The Secret Language Of Birds
It's a bit of a misnomer Ian Anderson makes solos records; he is, for all intents and purposes, Jethro Tull. His first solo record was a deliberate attempt to remove himself from the Tull label. But 1983's Walk Into Light, an extraneous attempt at electro pop, failed miserably to capture the true essence of Ian Anderson. After that, he wouldn't leave Tull for another 12 years, picking up a Grammy for the band's Crest Of A Knave, the year's best Heavy Metal record (?) Unlike other musicians of his generation, Ian Anderson can grow old and still retain a sense of dignity and cool. In 1995, he released a second solo record, Divinities: Twelve Dances With God, a classical-based jaunt that found him more in line with his renowned style. Now Ian Anderson has finalized his transition from the over-coated tramp and wandering minstrel to country squire - one who is greeted on his lavish farmland by a dawn chorus he has coined The Secret Language Of Birds.
Acoustically-based, Ian Anderson's third solo album receives lots of ample support from Andrew Giddings, Tull's present keyboardist and a collaborator on Divinities. Between Anderson's skipping acoustic guitar patterns, flowing flute solos, angelic-like words of imagery, and Giddings' keyboard and orchestral ornamentations, The Secret Language Of Birds is a rich tapestry of pastorals and paintings interwoven with such locales as Bombay and Panama. From the first notes of the title track, the CD assumes a low-key Tull-like ambiance. Still, Anderson hasn't sounded this focused since Stand Up. At times, the CD wavers into Eastern-styled passages with Celtic overtones. "A Better Moon" is almost like "Budapest" in its tone, filled out nicely by Gidding's percussion painlessly stroking the lush instrumentation. "Set-Aside" is a personal aside by Anderson, who has seen British farmlands neglected in the favor of governmental interest.

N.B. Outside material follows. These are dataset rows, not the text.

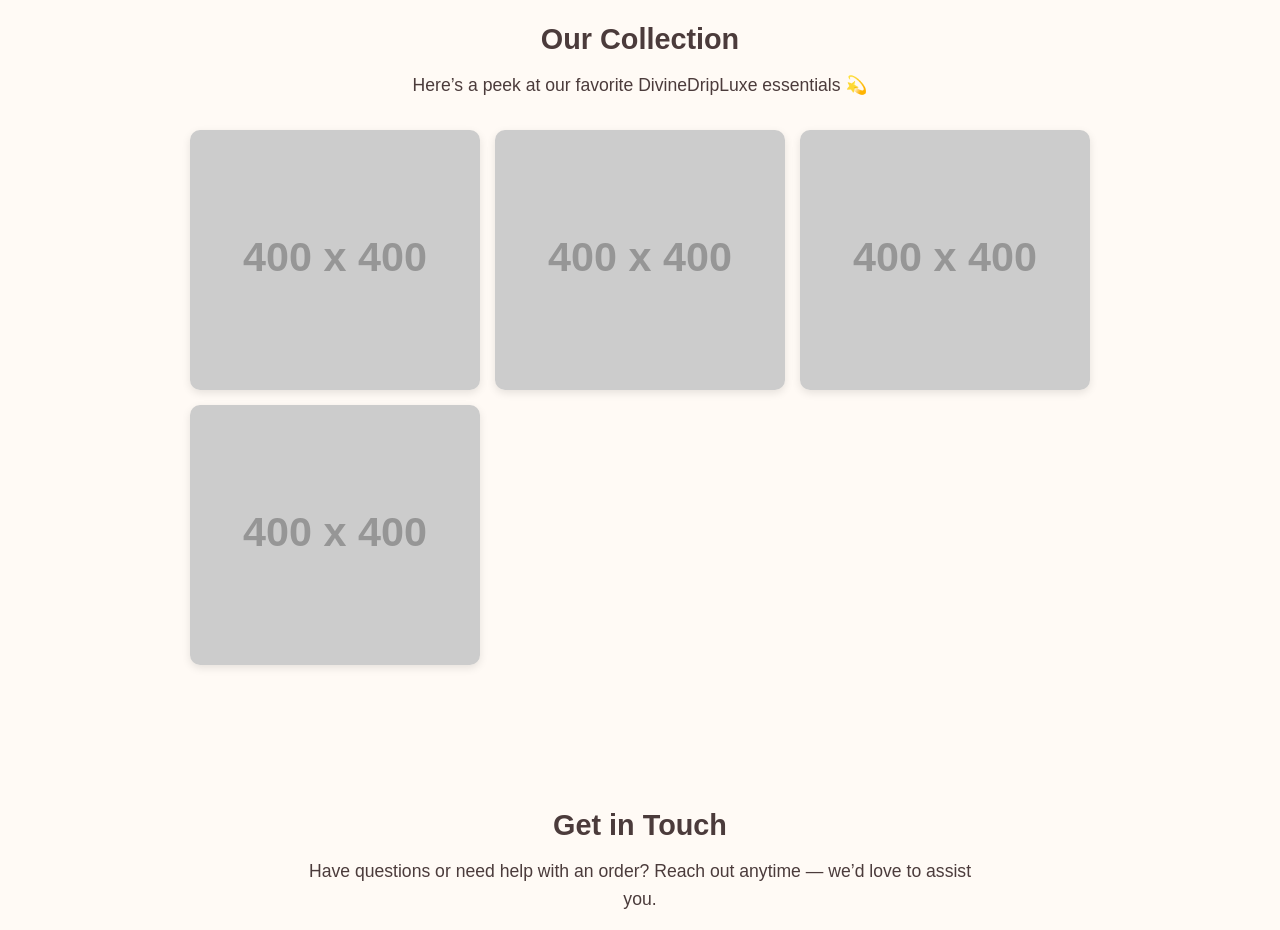
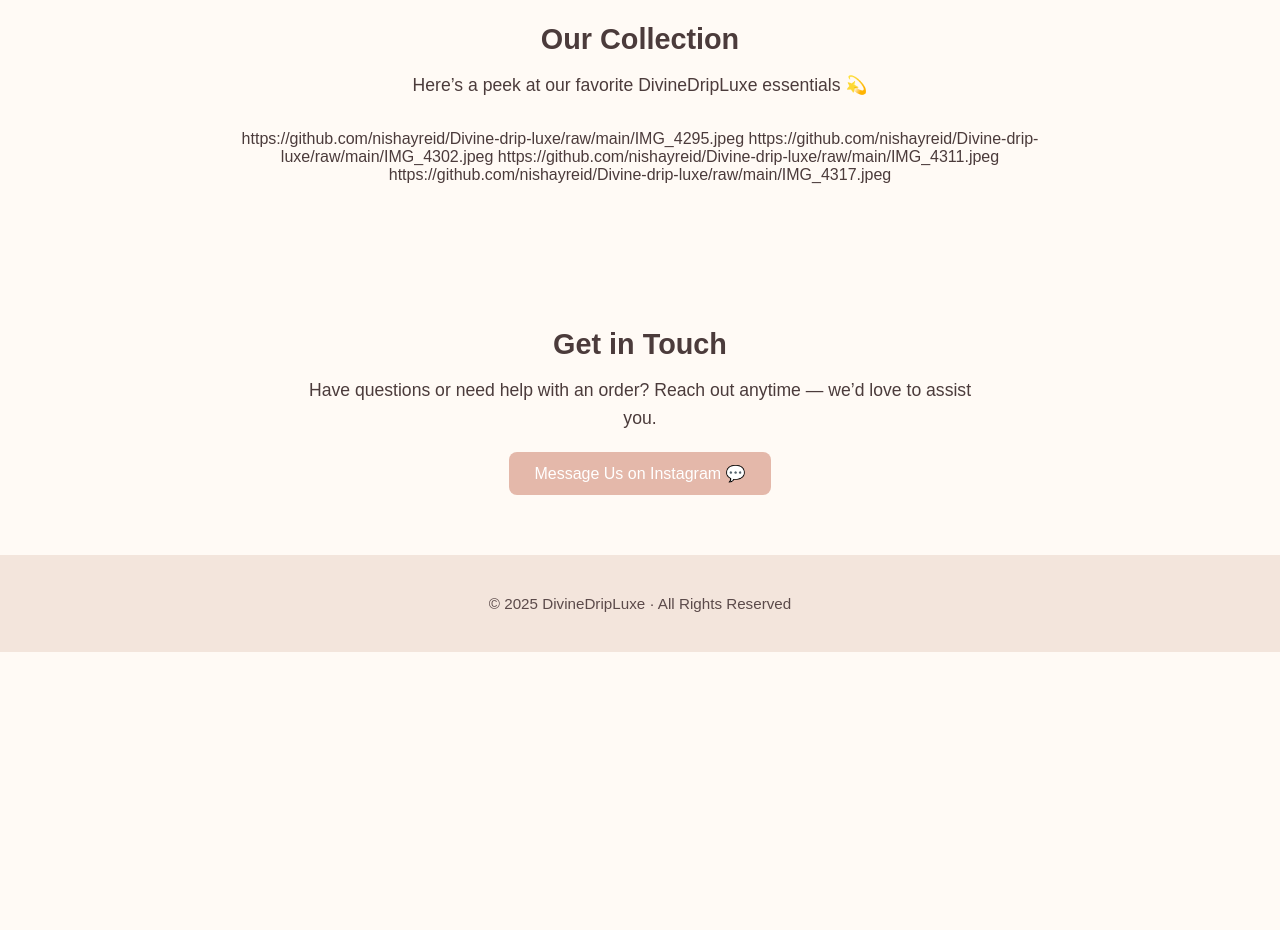
Before and after one commit to nishayreid/Divine-drip-luxe, a plain HTML site: page index.html in a window 1280 px wide. Shown: the part 1360-2290 px from the top of the page. After the commit the page ends 2012 px from the top, so only its background shows below. Drawn offline with Linux system fonts and the light colour scheme; placeholder pictures from the web are drawn by us.

Commit message:
Update index.html

```diff
--- a/index.html
+++ b/index.html
@@ -145,10 +145,14 @@
     <h2>Our Collection</h2>
     <p>Here’s a peek at our favorite DivineDripLuxe essentials 💫</p>
     <div class="gallery">
-      <img src="https://via.placeholder.com/400x400?text=Product+1" alt="Product 1">
-      <img src="https://via.placeholder.com/400x400?text=Product+2" alt="Product 2">
-      <img src="https://via.placeholder.com/400x400?text=Product+3" alt="Product 3">
-      <img src="https://via.placeholder.com/400x400?text=Product+4" alt="Product 4">
+   https://github.com/nishayreid/Divine-drip-luxe/raw/main/IMG_4295.jpeg
+
+     https://github.com/nishayreid/Divine-drip-luxe/raw/main/IMG_4302.jpeg
+
+     https://github.com/nishayreid/Divine-drip-luxe/raw/main/IMG_4311.jpeg
+
+     https://github.com/nishayreid/Divine-drip-luxe/raw/main/IMG_4317.jpeg
+
     </div>
   </section>
 
```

The reprise of the title track, which sounds like it could have been a throwaway from Warchild (which isn't necessarily a bad thing), finds Anderson at his ripest. Then, just to show that he still pledges his allegiance to the spirit of Jethro Tull, Anderson brings in longtime Tull guitarist Martin Barre to inject some of his trademark fretwork into the mix -- most noticeably on "Boris Dancing," an instrumental nod to former Russian president Boris Yeltsin. Then Anderson goes one better by attaching hidden bonus tracks at the end of the CD. First, there's an untitled instrumental romp that obviously features Barre on electric guitar and Giddings on everything from glockenspiel to piano. This is capped off by an updated and abridged version of "Thick As A Brick," which undoubtedly finishes off the entire CD on a bright note. It just goes to show what a Grammy and a little trout farming can do for a man.
~ Shawn Perry